Addressing Economic Hardship Key to Preventing Child Welfare System Involvement
This brief summarizes historical policy context and provides an overview of policy, programmatic, analytic, and engagement strategies for leveraging economic supports to promote child and family well-being and prevent maltreatment.
What We Did
Chapin Hall synthesized research on the role of economic hardship in child maltreatment, the impact of historical policy decisions, and the effects of economic supports on family functioning. Based on existing and emerging research, Chapin Hall formulated a conceptual model, theory of change, and set of recommendations for preventing child removal from being the child welfare system’s dominant intervention with families.
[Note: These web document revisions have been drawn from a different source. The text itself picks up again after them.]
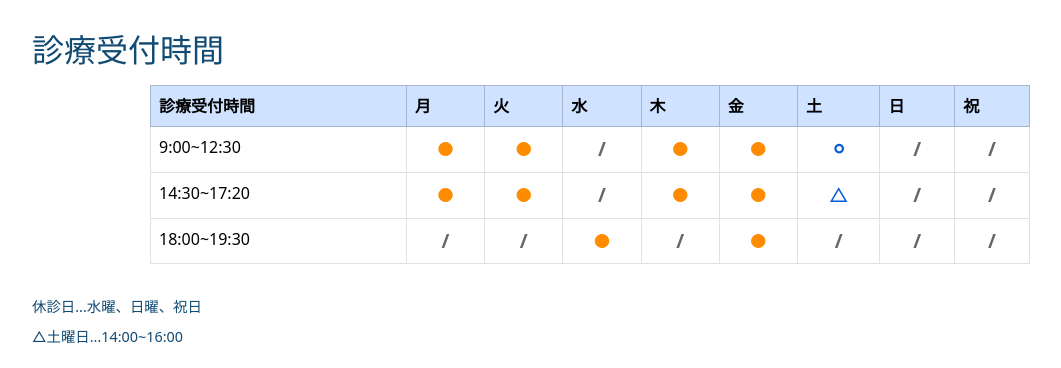
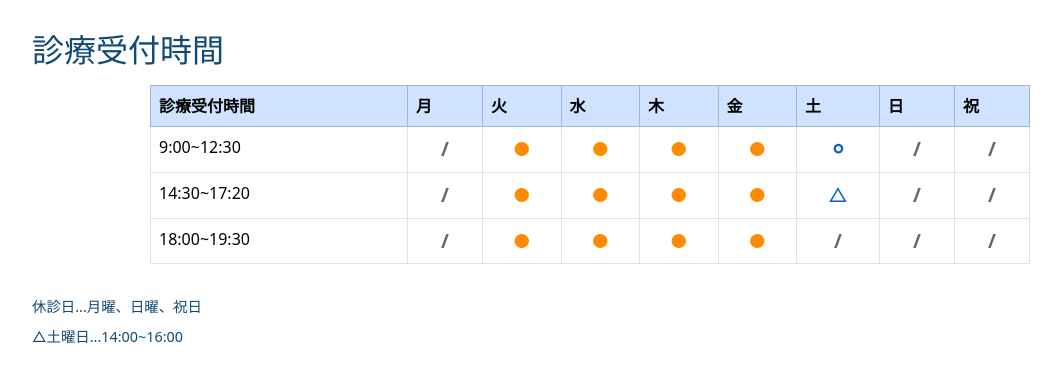
Before and after one commit to shigijibika-cyber/shigi-jibika, a plain HTML site: page index.html in a window 1280 px wide. Shown: the part 1040-1408 px from the top of the page, without its empty margins (50-1111 px from the left). Drawn offline with nearby package versions, Linux system fonts and the light colour scheme.

Commit message:
診療受付時間を正しい情報に更新（月曜日休診、火〜金は夜間も診療、凡例を更新）

```diff
--- a/index.html
+++ b/index.html
@@ -148,9 +148,9 @@
           <tbody>
             <tr>
               <td>9:00~12:30</td>
+              <td class="text-center"><span class="time-symbol closed">/</span></td>
               <td class="text-center"><span class="time-symbol open">●</span></td>
               <td class="text-center"><span class="time-symbol open">●</span></td>
-              <td class="text-center"><span class="time-symbol closed">/</span></td>
               <td class="text-center"><span class="time-symbol open">●</span></td>
               <td class="text-center"><span class="time-symbol open">●</span></td>
               <td class="text-center"><span class="time-symbol blue">⚪︎</span></td>
@@ -159,9 +159,9 @@
             </tr>
             <tr>
               <td>14:30~17:20</td>
+              <td class="text-center"><span class="time-symbol closed">/</span></td>
               <td class="text-center"><span class="time-symbol open">●</span></td>
               <td class="text-center"><span class="time-symbol open">●</span></td>
-              <td class="text-center"><span class="time-symbol closed">/</span></td>
               <td class="text-center"><span class="time-symbol open">●</span></td>
               <td class="text-center"><span class="time-symbol open">●</span></td>
               <td class="text-center"><span class="time-symbol blue thin">△</span></td>
@@ -171,9 +171,9 @@
             <tr>
               <td>18:00~19:30</td>
               <td class="text-center"><span class="time-symbol closed">/</span></td>
-              <td class="text-center"><span class="time-symbol closed">/</span></td>
               <td class="text-center"><span class="time-symbol open">●</span></td>
-              <td class="text-center"><span class="time-symbol closed">/</span></td>
+              <td class="text-center"><span class="time-symbol open">●</span></td>
+              <td class="text-center"><span class="time-symbol open">●</span></td>
               <td class="text-center"><span class="time-symbol open">●</span></td>
               <td class="text-center"><span class="time-symbol closed">/</span></td>
               <td class="text-center"><span class="time-symbol closed">/</span></td>
@@ -183,7 +183,7 @@
         </table>
       </div>
       <div class="time-legend">
-        <div class="time-legend-item">休診日...水曜、日曜、祝日</div>
+        <div class="time-legend-item">休診日...月曜、日曜、祝日</div>
         <div class="time-legend-item">△土曜日...14:00~16:00</div>
       </div>
     </div>
```
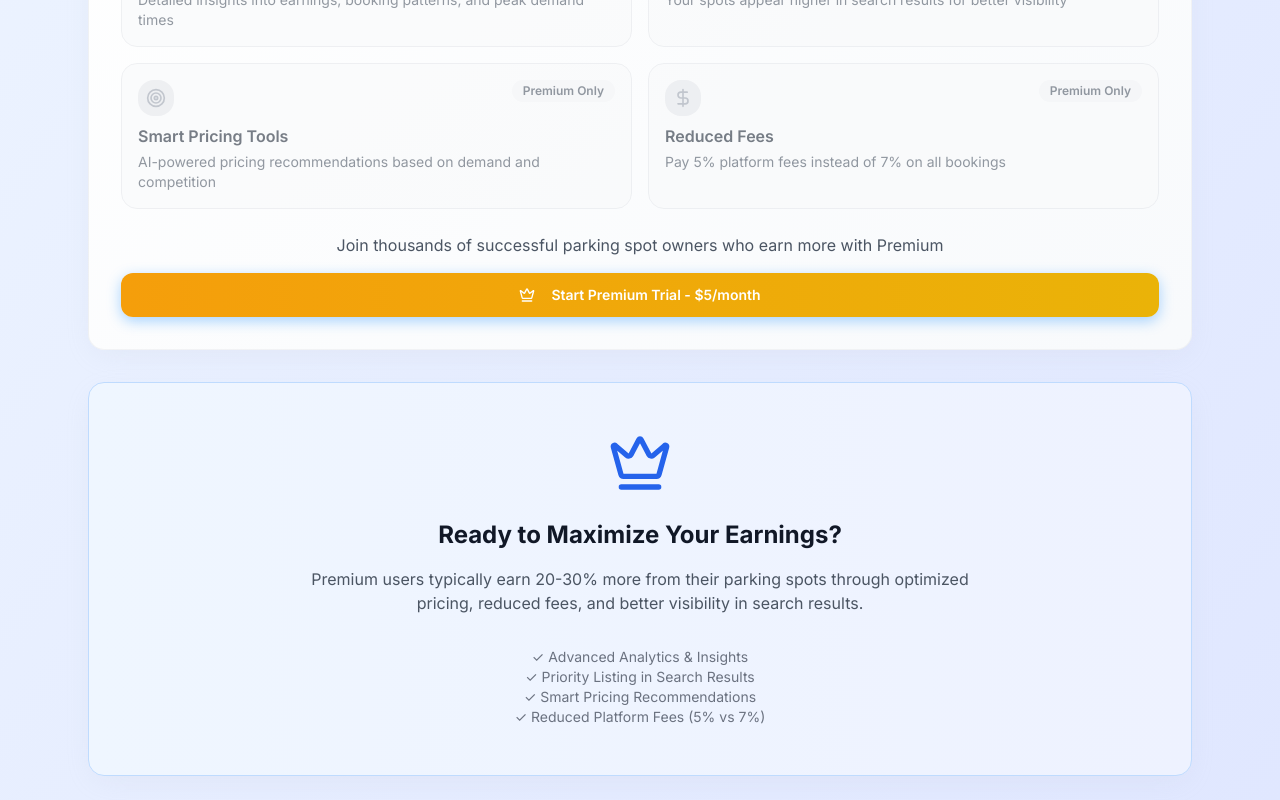
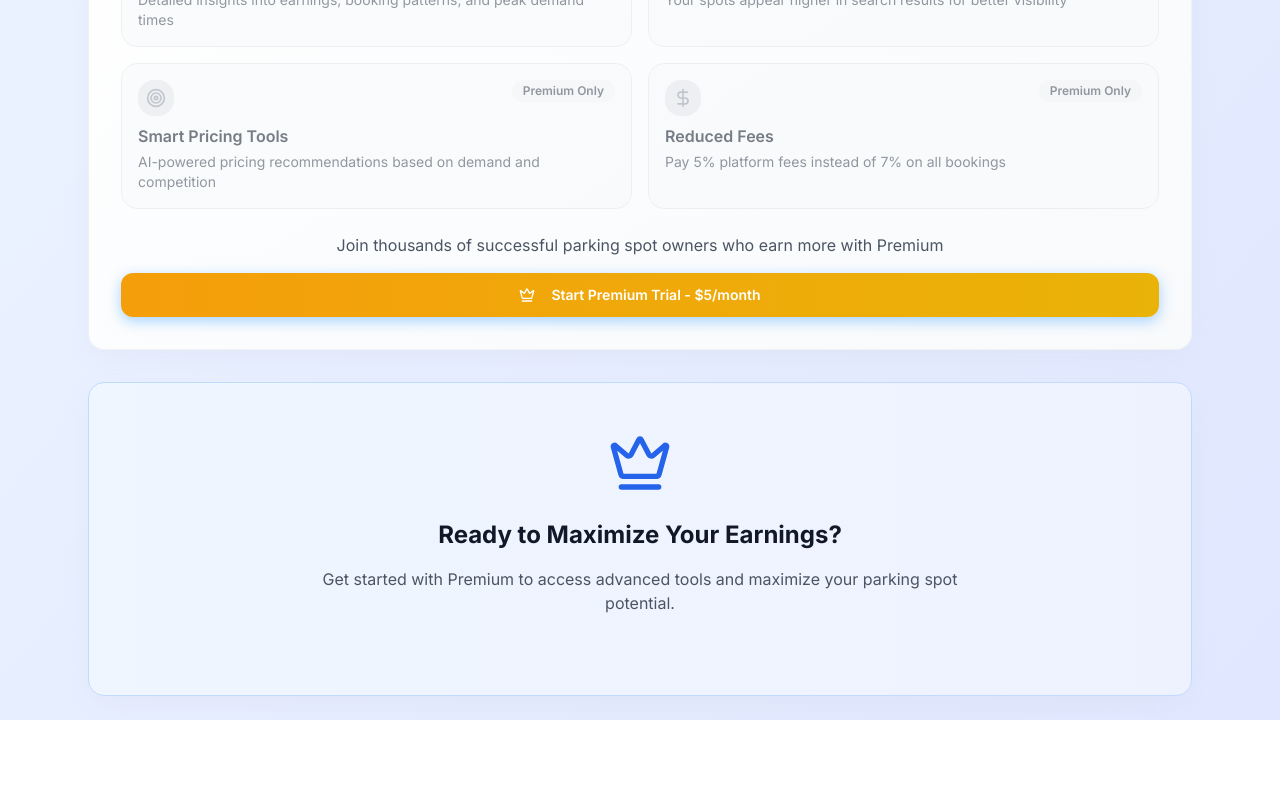
Before and after one commit to rodrigo-ship-it/spot-on-demand-parking-dcd0c7d4, a React (Vite) app: page /premium in a window 1280 px wide. Shown: the part 823-1623 px from the top of the page. After the commit the page ends 1543 px from the top, so only its background shows below. Built offline with nearby package versions, Linux system fonts and the light colour scheme.

Commit message:
Remove premium feature description
Remove the introductory text and bulleted list of premium features from the premium section.

```diff
--- a/src/pages/Premium.tsx
+++ b/src/pages/Premium.tsx
@@ -123,20 +123,8 @@ const Premium = () => {
                 Ready to Maximize Your Earnings?
               </h3>
               <p className="text-gray-600 mb-8 max-w-2xl mx-auto">
-                Premium users typically earn 20-30% more from their parking spots through optimized pricing,
-                reduced fees, and better visibility in search results.
+                Get started with Premium to access advanced tools and maximize your parking spot potential.
               </p>
-              <div className="space-y-4">
-                <div className="text-sm text-gray-500">
-                  ✓ Advanced Analytics & Insights
-                  <br />
-                  ✓ Priority Listing in Search Results
-                  <br />
-                  ✓ Smart Pricing Recommendations
-                  <br />
-                  ✓ Reduced Platform Fees (5% vs 7%)
-                </div>
-              </div>
             </CardContent>
           </Card>
         )}
```
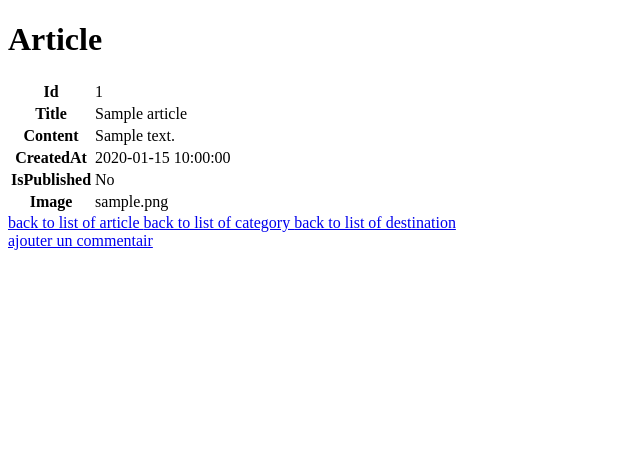
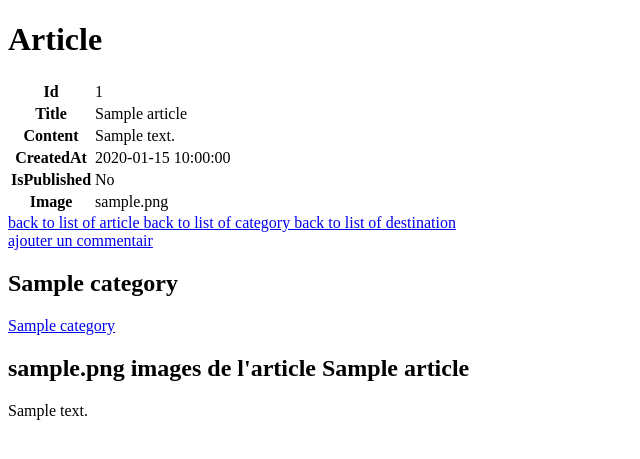
Before and after one commit to abirJmail/blogCampers, a Symfony app: template templates/article/show.html.twig in a window 1280 px wide. Shown: the top 459 px of the page, without its empty margins (0-640 px from the left). Run offline with Twig, Linux system fonts and the light colour scheme; the template is opened without the code that fills it: most values are stand-ins (such as "Sample title", 1, 10 or a date in 2020); data that the repository does not hold is empty; some libraries are stand-ins or nearby versions.

Commit message:
images crud

```diff
--- a/src/Controller/AdminArticleController.php
+++ b/src/Controller/AdminArticleController.php
@@ -46,8 +46,10 @@
     #[Route('/{id}', name: 'app_admin_article_show', methods: ['GET'])]
     public function show(Article $article): Response
     {
+        $images = $article-> getImages();
         return $this->render('admin_article/show.html.twig', [
             'article' => $article,
+            'images'=>$images
         ]);
     }
 
--- a/templates/admin_article/new.html.twig
+++ b/templates/admin_article/new.html.twig
@@ -8,4 +8,8 @@
     {{ include('admin_article/_form.html.twig') }}
 
     <a href="{{ path('app_admin_article_index') }}">back to list</a>
+
+        <div>
+<a href="{{ path('app_admin_image_new', {'id':article.id}) }}">ajouter des images</a>
+</div>
 {% endblock %}
--- a/templates/article/show.html.twig
+++ b/templates/article/show.html.twig
@@ -40,6 +40,18 @@
 <div>
 <a href="{{ path('app_comment_new', {'id':article.id}) }}">ajouter un commentair</a>
 </div>
+              <div>
+    {% for categorie in categories %}
+        <h2> {{categorie.name}}</h2>
+        <a href="{{ path('app_category_show', {'id':categorie.id}) }}">{{categorie.name}}</a>
+    {% endfor %}
+    </div>
+          <div>
+    {% for image in images %}
+        <h2> {{image.image}} images de l'article {{ article.title }}</h2>
+        <div> {{image.description}}</div>
+    {% endfor %}
+    </div>
 
         <div>
     {% for comment in comment %}
```
Also changed, not shown: src/Controller/ArticleController.php (+8 -3 lines), templates/admin_article/show.html.twig (+7 -0 lines).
The resulting brief recommends using economic and concrete supports to effectively prevent child maltreatment and promote family well-being.
What We Found
Research suggests poverty is a key driver of child welfare system involvement and preliminary evidence suggests even modest economic supports can stabilize families and alleviate the need for more intensive intervention. The policy decision to separate economic supports to families from the services available through child welfare programs paired with discretionary reporting mandates and systemic inequities resulted in current pathways to support that are unnecessarily intrusive, punitive, circuitous, and burdensome for families needing financial assistance.
What It Means
We need to develop a collaborative, multi-system approach to address economic hardship by:
- Using economic and concrete supports to help families address basic needs and create safer environments for children to thrive.
- Identifying and building policy levers that can support and encourage practices that stabilize rather than separate families.
- Expanding programmatic capacity to deliver supports collaboratively across human service agencies through new pathways accessible to families who need them.
- Developing a robust data analytic framework to define and identify economic risk as distinct from child maltreatment, measure family well-being, and quantify the impact of economic supports.
- Engaging key stakeholders and individuals with lived experience to ensure that system shifts reflect the priorities and needs of families.